Mike Dady has been a consistent advocate for North Delridge specifically in areas of land use and safety. He served on the North Delridge Neighborhood Council and is always willing to help direct neighbors toward the appropriate channels to get help through the city departments for things like landlord abuse or illegal dumping.
We talked on site of the old Brown house and Green house to provide a context for the transition Delridge is undergoing as population density require ever more development…
Why did you become involved in the North Delridge Neighborhood Council?

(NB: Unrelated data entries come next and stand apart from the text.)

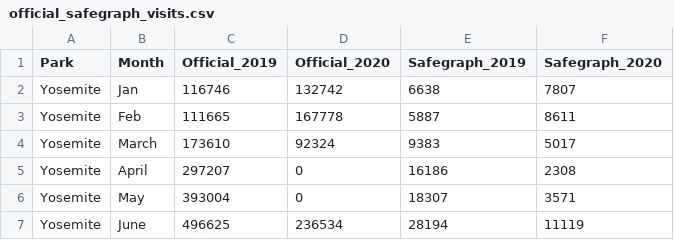
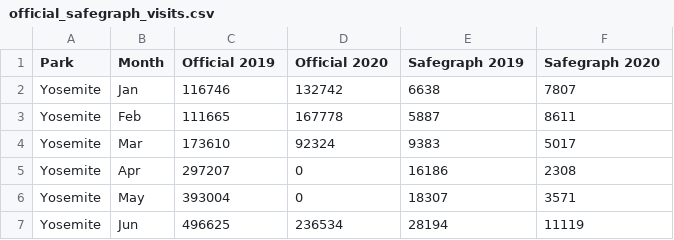
Before and after one commit to gladcolor/tweet_translator, a CSV file: official_safegraph_visits.csv, drawn as a sheet; only a part is shown; the diff covers the shown part only.

Commit message:
Add files via upload

```diff
--- a/official_safegraph_visits.csv
+++ b/official_safegraph_visits.csv
@@ -1,7 +1,7 @@
-Park,Month,Official_2019,Official_2020,Safegraph_2019,Safegraph_2020
+Park,Month,Official 2019,Official 2020,Safegraph 2019,Safegraph 2020
 Yosemite,Jan,116746,132742,6638,7807
 Yosemite,Feb,111665,167778,5887,8611
-Yosemite,March,173610,92324,9383,5017
-Yosemite,April,297207,0,16186,2308
+Yosemite,Mar,173610,92324,9383,5017
+Yosemite,Apr,297207,0,16186,2308
 Yosemite,May,393004,0,18307,3571
-Yosemite,June,496625,236534,28194,11119
+Yosemite,Jun,496625,236534,28194,11119
```
Also changed, not shown: 33 edited cells elsewhere in this file.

There was a land boom of development with outside interest coming into Delridge in the early 2000s. Some of them were trying to short-change people, not telling them what their property was really worth and that was troublesome to me. As the neighborhood was getting scraped of housing that outlived it’s purpose, so it seemed that it was important try to get some cohesiveness going on between how the new construction was going to work with the neighborhood for access, drainage and pedestrian improvements. A lot of the buildings that had been purchased would sit for months on end, and that’s when the gang would invade, set up camp and it was just not good. So, we worked with the city to get those houses boarded up. Leaving them vacant and unsecured was really bad.
Let’s talk about this site of the Brown and Green house. When did you first meet the former resident, Danny?
I moved to North Delridge from Delridge ten years ago from near Sanislo Elementary. I met Danny a month or two after moving to this neighborhood.
It was a fall day and I saw this guy riding northbound on 23rd on a scooter, wearing an aviator cap and goggles. He parked right in the middle of the street as we started chatting, and I knew right away, I like this guy. As the years and weeks wore on, there was this contentious relationship between us. He had a tendency to attract some real problem people to his home. They were unscrupulous drug addicts that stole thousands of dollars from him.
They were meth addicts that were really good at stealing things from people’s yards. They would scrap metal, and he thought it was a legit business. It was kind of a fiasco. These people cleaned him out.
Some people wondered if he [Danny] was safe or not, and he was a diagnosed schizophrenic. We were assured he wasn’t dangerous, but I think people wondered because they didn’t’ understand him. He was an innocent, harmless individual.
What do you think about this property now that he is gone?
Well, It’s heart breaking on one hand, and it was inevitable that it was going to happen. I’m glad to know that it sounds like his sister was able to strike a fair price for the family property.
Danny was kinda symbolic of old-time Delridge. How do you prevent a neighborhood from becoming totally sterile? Setting aside the criminal characters his property attracted, how do you keep it a place for everyone and keep it safe? In the end, the project went through a new streamlined design review. I’m very concerned about parking issues, drainage.
Danny had a thing for the color green. He painted his house green, and decorated with green things like this Giant Gumby. As construction began, Mike salvaged Gumby, and brought along an old retired Delridge Sign for our session. Coincidentally, his old mailbox was sitting on site during our photo shoot. Seemed fitting for a final shot of such a notorious home.
One thought on “An End To The Green and Brown House”
Thank you for the information. I have fantasized about that lot. Parking underneath, build on allowable space to not have much yard to maintain. Have a housetop garden ect….